We have developed a specialized CD ROM to teach our personnel sound money management. It is targeted to newly enlisted personnel with the purpose of teaching them basic money management, managing finances during moves and long-range planning for retirement. It has been distributed to all installations worldwide, Reserve component units, our ships at sea, libraries and to numerous individuals at their request. We believe there is more to be done. In fact, I am chairing a Task Force whose purpose is to determine the adequacy and effectiveness of our financial management. We know there are some excellent financial training programs and we want to be sure that these are made available and accessible to all, especially our junior enlisted.
- We are also implementing the Thrift Savings Plan to encourage personal savings.
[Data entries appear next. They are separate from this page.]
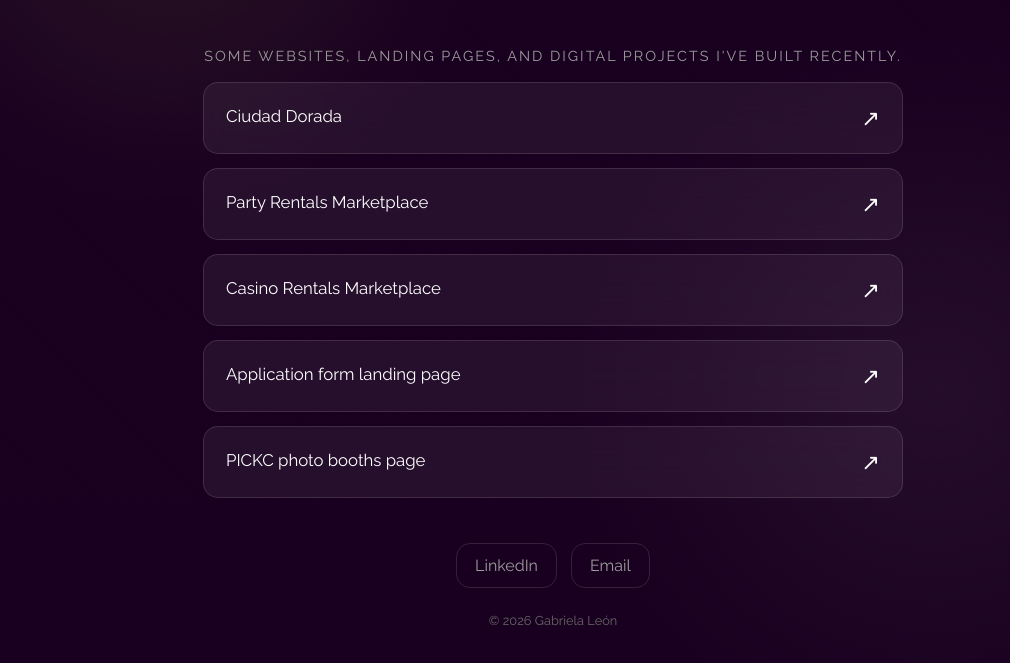
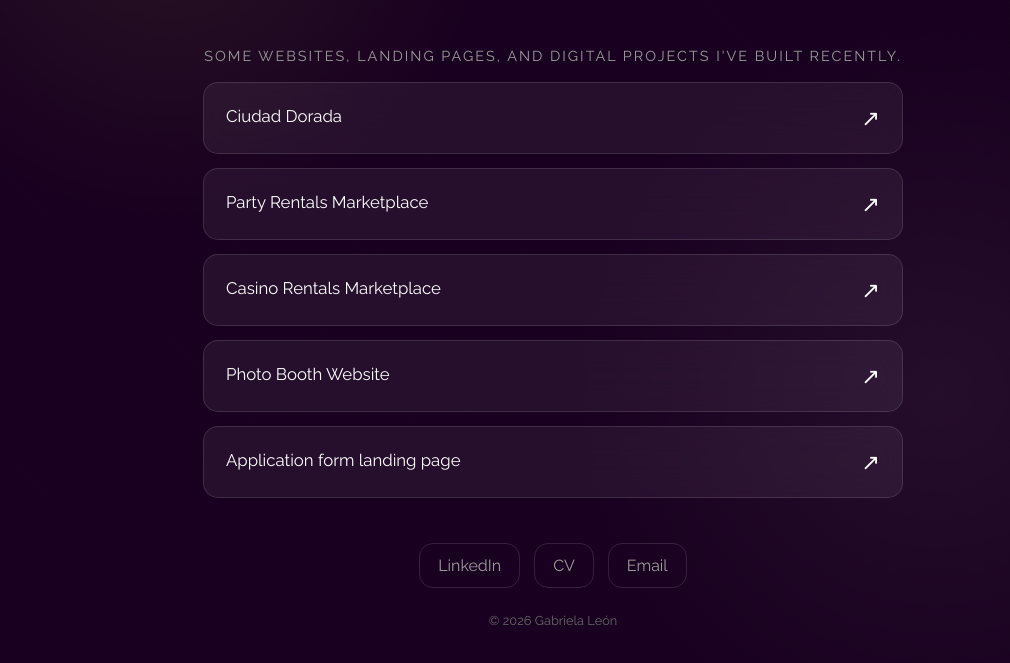
Before and after one commit to gabrielaaslg/web, a plain HTML site: page index.html in a window 1280 px wide. Shown: the part 299-962 px from the top of the page, without its empty margins (87-1097 px from the left). Drawn offline with Linux system fonts and the light colour scheme.

```diff
--- a/index.html
+++ b/index.html
@@ -254,13 +254,19 @@
     </div>
     <div class="arrow">↗</div>
 </a>
-<a href="https://casinos.chattbooth.com/casino-games/" class="project" target="_blank">
+<a href="https://casinos.chattbooth.com/" class="project" target="_blank">
     <div class="project-info">
         <h3>Casino Rentals Marketplace</h3>
     </div>
     <div class="arrow">↗</div>
 </a>
 
+<a href="https://candidate1.chattbooth.com/" class="project" target="_blank">
+    <div class="project-info">
+        <h3>Photo Booth Website</h3>
+    </div>
+    <div class="arrow">↗</div>
+</a>
 <a href="https://www.bancamia.com.co/invertir-cdt-social/" class="project" target="_blank">
     <div class="project-info">
         <h3>Application form landing page</h3>
@@ -269,18 +275,12 @@
 </a>
 
 
-<a href="https://candidate1.chattbooth.com/" class="project" target="_blank">
-    <div class="project-info">
-        <h3>PICKC photo booths page</h3>
-    </div>
-    <div class="arrow">↗</div>
-</a>
 
 <section class="footer">
 
     <div class="socials">
         <a href="https://www.linkedin.com/in/gabrielaasl/" target="_blank">LinkedIn</a>
-        <!-- <a href="CV.pdf" target="_blank">CV</a> -->
+        <a href="CV.pdf" target="_blank">CV</a>
         <a href="mailto:gabrielasofialeon@gmail.com" target="_blank">Email</a>
     </div>
 
```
The Department is excited that Congress appears poised to provide us the authority to allow military participation in this highly successful savings vehicle. It is important to promote personal savings, and to the extent we can increase discretionary income, we ought to also be working to encourage savings. The Thrift Savings Plan will allow our men and women to contribute up to 5% of their basic pay, and any bonus received, up to $10,500 per year into a tax sheltered savings plan. Since this is an employer-sponsored savings plan, it is our duty to educate our members about how the plan will work, and how they can provide a measure of financial security for the future. Although contributions won't start until next year, we are excited about how this fits into the theme of economic well-being and will be providing a lot more information about it after Congress formally enacts the provision.
- And finally we are coalition-building with Military Service leaders, regional commanders and civilian community leaders, U.S. Chamber of Commerce, Better Business Bureau, banks and credit unions, Military Relief Societies, Military Exchanges/Commissaries, Department of Treasury, and the Federal Trade Commission.
In October, Secretary Cohen will be hosting the First Annual Military Community Summit called "Building Quality of Life Partnerships…The Art of the Possible." The U.S. Chamber of Commerce and the Department of Defense hold common interests in developing partnerships among Corporate America, communities across America and military communities. We will be bringing together a selected group of Department of Defense leaders and military quality of life advocates and corporate executives from across the country.
The summit will focus on the mutual benefits to military and civilian communities that emanate from partnerships and good citizenship activities. It will highlight the importance of public-private partnerships in building strong vibrant communities. It will also provide an opportunity to recognize both military and civilian quality of life champions. It will raise public awareness of corporate responsibility and government as they work together to strengthen American families and communities.
These are just a few of the economic well-being issues that we are working at the DoD level. There are many other creative initiatives that you are working in the field and we want to hear them. In fact, today's schedule has a wide variety of topics and presentations that focus on economic well-being.
The range of these topics highlights the fact that we are working economic issues on more than a few fronts. Each session will provide you with fresh ideas and new initiatives. Working together, we can make a positive and powerful impact on the economic well-being of our families.
I thank you for your participation and for your dedication.
Ladies and Gentlemen, at this time I am pleased to present to you, The Honorable Dr. Bernard Rostker, Under Secretary of Defense for Personnel and Readiness. As you know, Dr. Rostker is the Department's senior advisor on recruitment, career development, pay and benefits, and our advocate for quality of life programs that impact over 1.4 million active duty military personnel, 1.3 million Guard and Reserve personnel and 725,000 DoD civilians.
Dr. Rostker, welcome to Phoenix and thank you for your support.